Ordinarily, when I pen one of these narratives I write the content first, adding a title pertaining to the subject at the end.
Today, I’ve set myself a challenge by picking a random title first. From this heading I have set myself the goal of writing a minimum of 500 words incorporating the title within the monologue.
To increase the degree of difficulty of this test, I asked my wife to choose the random title. After a wee ponder while troughing her Weetabix at the breakfast table, she advised me she’d settled with a working title of ‘Gyles Brandreth’s Fireplace’.
It’s not an insurmountable challenge, but as I’m not au fait with anything that relates to the ex-MP, author and broadcaster’s fireplace, it’s not a gimme either.
I’ve not googled ‘Gyles Brandreth’s Fireplace’ yet. However, it has to be said, I’m not hopeful the web will provide me with a thorough background on the hearth’s design, structure, fire style and choice of fuel.
For instance, I don’t anticipate it will have its own Wikipedia page or even a picture to assist in my descriptive. I’m anticipating google will return a passage from one of the German born writer’s work that contains the word fireplace, or perhaps an interview question he has received that includes that word.
Well, I’ve googled it and, as expected, found nothing tangible about Mr Brandreth’s fireplace. There are tenuous links to his writing and, during an online interview, he was once asked the question “Rumour has it that you’ll need a bigger fireplace mantle and more wall space for all of the awards you’ve won.”, but nothing to really get my teeth into.
A fireplace – But not Gyles’ (I don’t think anyway!)
My research did identify Gyles’ middle name to be Daubney. This surname is derived from the geographical locality ‘de Aubigny,’ in Normandy. I believe that Daubney was the French patron saint of kindling, which I suppose provides a nebulous fireplace link to the ex-MP…… Or it would have if I hadn’t just made that up!
For those who aren’t familiar with Gyles Brandreth, he is the eloquent chap on BBC’s ‘The One Show’. His erudite reports are delivered in a distinctive BBC English voice and a lurid sweater.
His pieces to camera educate the viewer about subjects they’d have learned about if they, like him, had gone to a public school and not some questionable comprehensive in Matlock, Ashton-Under-Lyme or Stoke.
Coming to think of it, I’m not even sure if he wears the lurid jumpers anymore as I’ve not witnessed him in one for a while. Perhaps he disposed of them in the open fire that adorns his splendid fireplace.

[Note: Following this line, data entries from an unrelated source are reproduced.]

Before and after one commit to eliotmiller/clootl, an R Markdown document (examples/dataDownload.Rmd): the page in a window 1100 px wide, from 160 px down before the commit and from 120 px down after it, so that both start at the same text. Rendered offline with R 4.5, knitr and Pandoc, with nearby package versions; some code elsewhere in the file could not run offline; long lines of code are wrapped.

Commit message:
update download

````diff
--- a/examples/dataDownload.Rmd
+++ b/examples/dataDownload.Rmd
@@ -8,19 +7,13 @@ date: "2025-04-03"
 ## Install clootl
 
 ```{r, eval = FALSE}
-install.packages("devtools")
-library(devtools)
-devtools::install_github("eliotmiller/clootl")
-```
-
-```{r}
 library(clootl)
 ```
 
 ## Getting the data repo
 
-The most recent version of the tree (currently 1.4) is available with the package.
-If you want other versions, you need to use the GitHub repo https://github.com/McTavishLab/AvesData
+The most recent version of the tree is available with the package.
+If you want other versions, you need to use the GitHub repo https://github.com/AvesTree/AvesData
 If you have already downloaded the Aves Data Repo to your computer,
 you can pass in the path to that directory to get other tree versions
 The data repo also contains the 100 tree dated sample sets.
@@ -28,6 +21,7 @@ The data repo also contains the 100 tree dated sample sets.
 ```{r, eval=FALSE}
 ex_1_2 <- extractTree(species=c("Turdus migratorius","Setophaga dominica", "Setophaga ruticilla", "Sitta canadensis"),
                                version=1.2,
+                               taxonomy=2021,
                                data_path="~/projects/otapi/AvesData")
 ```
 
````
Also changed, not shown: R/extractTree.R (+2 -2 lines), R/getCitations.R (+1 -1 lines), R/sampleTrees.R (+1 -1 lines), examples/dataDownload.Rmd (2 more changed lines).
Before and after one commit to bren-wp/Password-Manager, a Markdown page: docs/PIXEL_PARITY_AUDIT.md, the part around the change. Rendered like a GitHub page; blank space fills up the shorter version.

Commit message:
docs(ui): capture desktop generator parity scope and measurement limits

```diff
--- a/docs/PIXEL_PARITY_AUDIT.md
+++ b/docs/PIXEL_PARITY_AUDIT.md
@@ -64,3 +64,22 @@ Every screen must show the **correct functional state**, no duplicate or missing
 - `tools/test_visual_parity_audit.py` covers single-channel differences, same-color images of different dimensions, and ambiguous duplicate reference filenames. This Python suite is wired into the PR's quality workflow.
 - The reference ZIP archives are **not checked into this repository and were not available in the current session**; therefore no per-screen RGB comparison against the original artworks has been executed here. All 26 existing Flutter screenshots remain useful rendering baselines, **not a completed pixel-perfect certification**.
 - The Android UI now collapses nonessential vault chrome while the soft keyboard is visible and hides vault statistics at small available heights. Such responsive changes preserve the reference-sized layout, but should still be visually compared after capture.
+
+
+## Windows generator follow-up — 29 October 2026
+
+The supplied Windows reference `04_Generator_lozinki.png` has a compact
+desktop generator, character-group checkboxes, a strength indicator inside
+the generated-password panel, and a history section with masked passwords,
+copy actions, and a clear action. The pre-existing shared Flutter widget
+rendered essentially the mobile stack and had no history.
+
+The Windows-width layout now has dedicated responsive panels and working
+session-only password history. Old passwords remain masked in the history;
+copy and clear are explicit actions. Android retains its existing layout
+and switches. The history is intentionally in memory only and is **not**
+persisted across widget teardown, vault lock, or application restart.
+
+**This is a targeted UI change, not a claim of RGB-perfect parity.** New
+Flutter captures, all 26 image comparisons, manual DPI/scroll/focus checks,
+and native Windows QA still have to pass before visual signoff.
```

Apparently Gyles boasts a Norman built fireplace, sturdy of foundation, robust of build and aesthetically pleasing of look……. I had no idea that Norman Wisdom and Norman Collier had building within their skillset.
The imposing open fire is fueled by the souls of the downtrodden, ignited by diminishing hope of the oppressed with an accelerant from the ‘Accelerant Department’ at Tesco.
The paragraph above is very much tongue in cheek (although Mr Brandreth might get his accelerant from Tesco, who knows). I feigned left wing political views to wrongly discredit the ex-Conservative MP as a toff who thinks of us working/middle classes as oiks.
Mr Brandreth appears to be a man of the utmost integrity and he engages amiably with all individual’s regardless of class, creed, colour, if you’re from Wales or a County Durham farmer.
There’s a saying that “You don’t look at the fireplace when you’re poking the fire.” However, that is a disparaging reference to indulging in ‘relations’ with a young lady who is not classed as attractive. It’s nothing to do with fireplaces.
I’ve no idea if Gyles looks at his hearth while teasing the dying embers of his sweater pyre, but I thought I’d add that as a further fireplace reference……. Look you try this, it’s not as easy as a good writer would make it look!
Many years ago a soothsayer told me “You will one day write a narrative about Gyles Brandreth’s fireplace. But beware it won’t be easy.”
Even though I should have suspected she was a soothsayer because of her overuse of the word sooth, her comment still blindsided me. After all, I’d never met the woman before and I was merely stood behind her at a Sainsburys checkout minding my own business…….. That being said, though, it materialises that she did have a point!